BIBA
GeoTrust

[ Contact Us ]

Need Help? Calling from a mobile please call 0151 647 7556

0800 195 4926

Do you have a question? or need help?

Lines Open Mon-Fri 9am-6pm, Saturday 10am-2pm, Closed Sunday

0800 195 4926

Lines Open Mon-Fri 9am-6pm

Petrol station queues fuel increasing jerry can sales

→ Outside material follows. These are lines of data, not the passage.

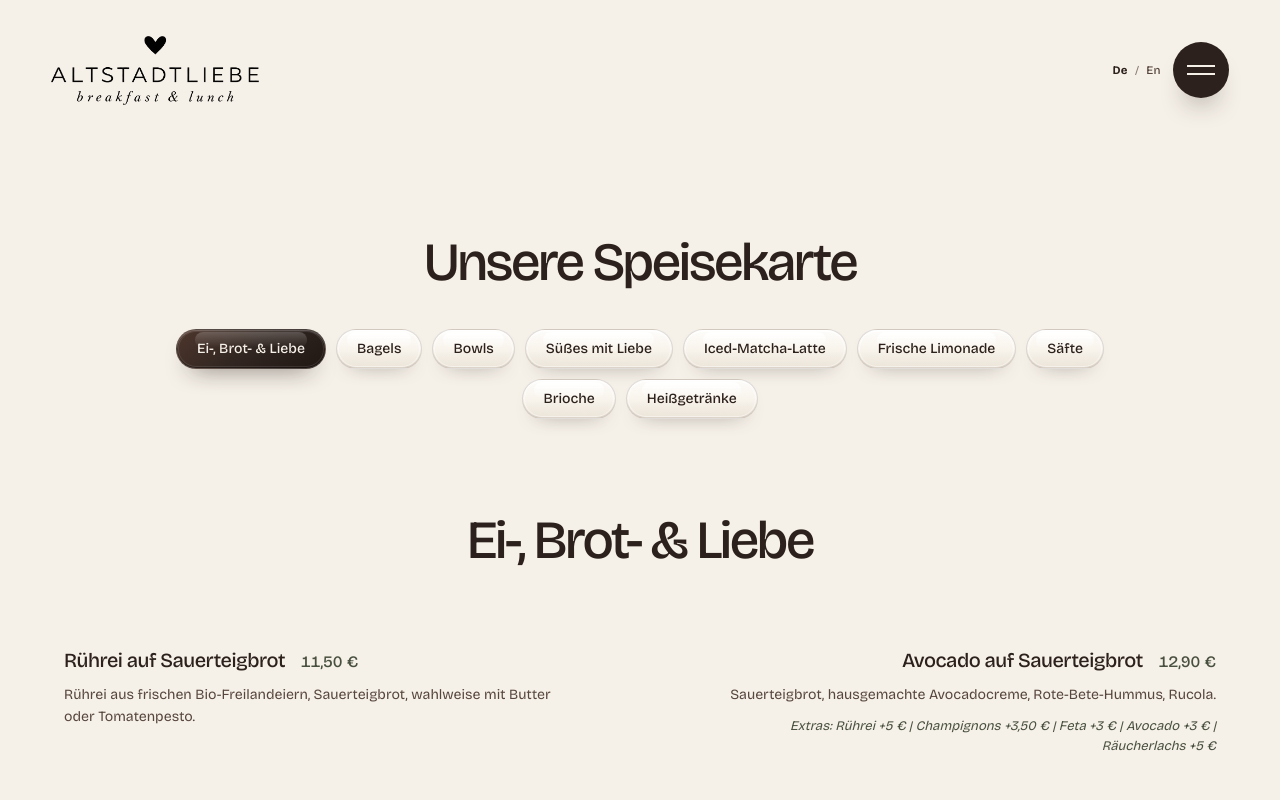
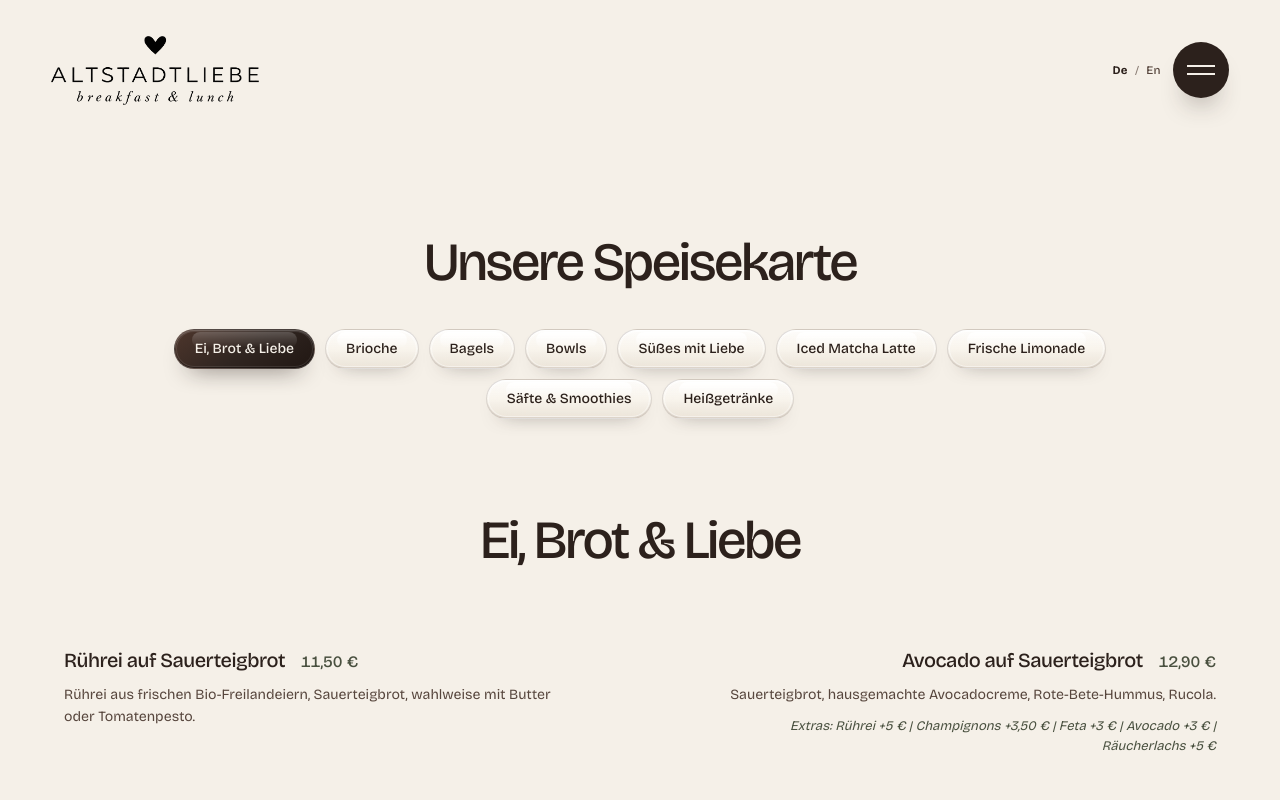
Before and after one commit to veokleo-create07/coffee.luebeck.web, a Next.js app: page /menu in a window 1280 px wide. Shown: the top 800 px of the page. Built offline with nearby package versions, Linux system fonts and the light colour scheme.

Commit message:
Reorder and rename menu categories

```diff
--- a/components/menu-page.tsx
+++ b/components/menu-page.tsx
@@ -16,6 +16,9 @@ export function MenuPage({ locale, dictionary }: { locale: Locale; dictionary: D
   const route = SEO_ROUTES.menu[locale];
   const languageHref = SEO_ROUTES.menu[locale === "de" ? "en" : "de"];
   const [activeSection, setActiveSection] = useState(0);
+  const sectionOrder = locale === "de"
+    ? ["Ei, Brot & Liebe", "Brioche", "Bagels", "Bowls", "Süßes mit Liebe", "Iced Matcha Latte", "Frische Limonade", "Säfte & Smoothies", "Heißgetränke"]
+    : ["Eggs, Bread & Love", "Brioche", "Bagels", "Bowls", "Sweet Treats Made with Love", "Iced Matcha Latte", "Fresh Lemonades", "Juices & Smoothies", "Hot Drinks"];
   const menuSections = copy.sections.reduce<MenuSection[]>((sections, section) => {
     const existingSection = sections.find((candidate) => candidate.title === section.title);
 
@@ -26,7 +29,7 @@ export function MenuPage({ locale, dictionary }: { locale: Locale; dictionary: D
 
     sections.push({ ...section, items: [...section.items] });
     return sections;
-  }, []);
+  }, []).sort((first, second) => sectionOrder.indexOf(first.title) - sectionOrder.indexOf(second.title));
   const selectedSection = menuSections[activeSection] ?? menuSections[0];
 
   const breadcrumbId = `${absoluteUrl(route)}#breadcrumb`;
@@ -53,7 +56,7 @@ export function MenuPage({ locale, dictionary }: { locale: Locale; dictionary: D
         name: locale === "de" ? "Speisekarte von Altstadtliebe" : "Altstadtliebe menu",
         inLanguage: locale === "de" ? "de-DE" : "en-GB",
         mainEntityOfPage: { "@id": `${absoluteUrl(route)}#webpage` },
-        hasMenuSection: copy.sections.map((section) => ({
+        hasMenuSection: menuSections.map((section) => ({
           "@type": "MenuSection",
           name: section.title,
           hasMenuItem: section.items.map((item) => ({
--- a/lib/discovery-content.ts
+++ b/lib/discovery-content.ts
@@ -60,7 +60,7 @@ export const menuContent: Record<Locale, MenuContent> = {
     ],
     sections: [
       {
-        title: "Ei-, Brot- & Liebe",
+        title: "Ei, Brot & Liebe",
         items: [
           {
             name: "Rührei auf Sauerteigbrot",
@@ -195,7 +195,7 @@ export const menuContent: Record<Locale, MenuContent> = {
         extras: "Extras: Pistaziencreme +3,50 € | Schoki +2,50 € | Erdnussmus +3,00 €",
       },
       {
-        title: "Iced-Matcha-Latte",
+        title: "Iced Matcha Latte",
         items: [
           { number: 5, name: "Iced Matcha Latte", price: "5,80 €", priceValue: 5.8 },
           { number: 6, name: "Strawberry Iced Matcha", price: "6,40 €", priceValue: 6.4 },
@@ -213,7 +213,7 @@ export const menuContent: Record<Locale, MenuContent> = {
         ],
       },
       {
-        title: "Säfte",
+        title: "Säfte & Smoothies",
         items: [
           { number: 4, name: "Frischer Orangensaft", description: "Mit frisch gepressten Orangen", price: "5,50 €", priceValue: 5.5 },
           { number: 5, name: "Rotes Beet", description: "Apfel, Rote Beete, Ingwer, Zitrone", price: "6,20 €", priceValue: 6.2 },
@@ -438,7 +438,7 @@ export const menuContent: Record<Locale, MenuContent> = {
         ],
       },
       {
-        title: "Juices",
+        title: "Juices & Smoothies",
         items: [
           { number: 4, name: "Fresh Orange Juice", description: "Freshly squeezed oranges", price: "€5.50", priceValue: 5.5 },
           { number: 5, name: "Red Beet", description: "Apple, beetroot, ginger and lemon", price: "€6.20", priceValue: 6.2 },
```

As motorists attempt to top up with fuel during the current filling station shortages, jerry can sales have skyrocketed. 

 

According to Halfords, sales of jerry cans and plastic fuel containers have increased by more than 1,650 per cent. 

 

Did you know the term 'jerry can' to the fact that it was originally a German invention? 

 

There have been several warnings, including one from the AA, advising vehicle owners against carrying petrol and diesel in containers in their cars. The AA state that this action is "incredibly, incredibly dangerous". Notwithstanding, many drivers try to maximise forecourt visits by purchasing as much fuel as possible. 

 

There is no specific law forbidding the storage of fuel in containers, though. However, several organisations warn against carrying fuel in containers unless absolutely necessary. Jerry can sales on the up

 

The police have reminded motorists that carrying fuel in a container in poor condition can be classed as a dangerous and a hazardous load. 

 

Is it legal to use fill up jerry cans to transport fuel?

 

It is not against the law to carry fuel in storage cans. However, there are some rules you have to adhere to. 

 

  • If it's a metal vessel, such as a jerry can, the total amount of fuel stored is limited to 20 litres. 
  • In plastic cans, drivers are only allowed to carry a total of 10 litres.
  • Motorists can carry a maximum of two 10 litre metal jerry cans plus a maximum of two 5 litre plastic cans. This means a maximum of 30 litres of fuel can be carried in total. 
  • All storage cans used must state the words' petrol' and 'highly flammable'.
  • The containers must be strong and not likely to break under normal circumstances.  
  • Containers should prevent the escape of petrol fumes. 
  • Containers with petrol in can only be stored in the boot.

 

 

The high demand for petrol has seen a massive increase in jerry can sales. Motorists are looking to keep their cars filled up with fuel, and some have even resorted to carrying it around with them! 

 

The shortage of fuel at filling stations makes buying as much petrol as possible difficult; this led many drivers to carry fuel containers on the backseat or boot of their car. 

 

But does that make it safe? 

 

Fuel spills are common during accidents, but these spills could be exacerbated by having extra storage cans onboard your vehicle. To avoid any risks associated with transporting fuel illegally, you should only purchase enough petrol as you need, and so as safely as possible.

 

We hope our post helps you understand how and when to use a jerry can if you need to.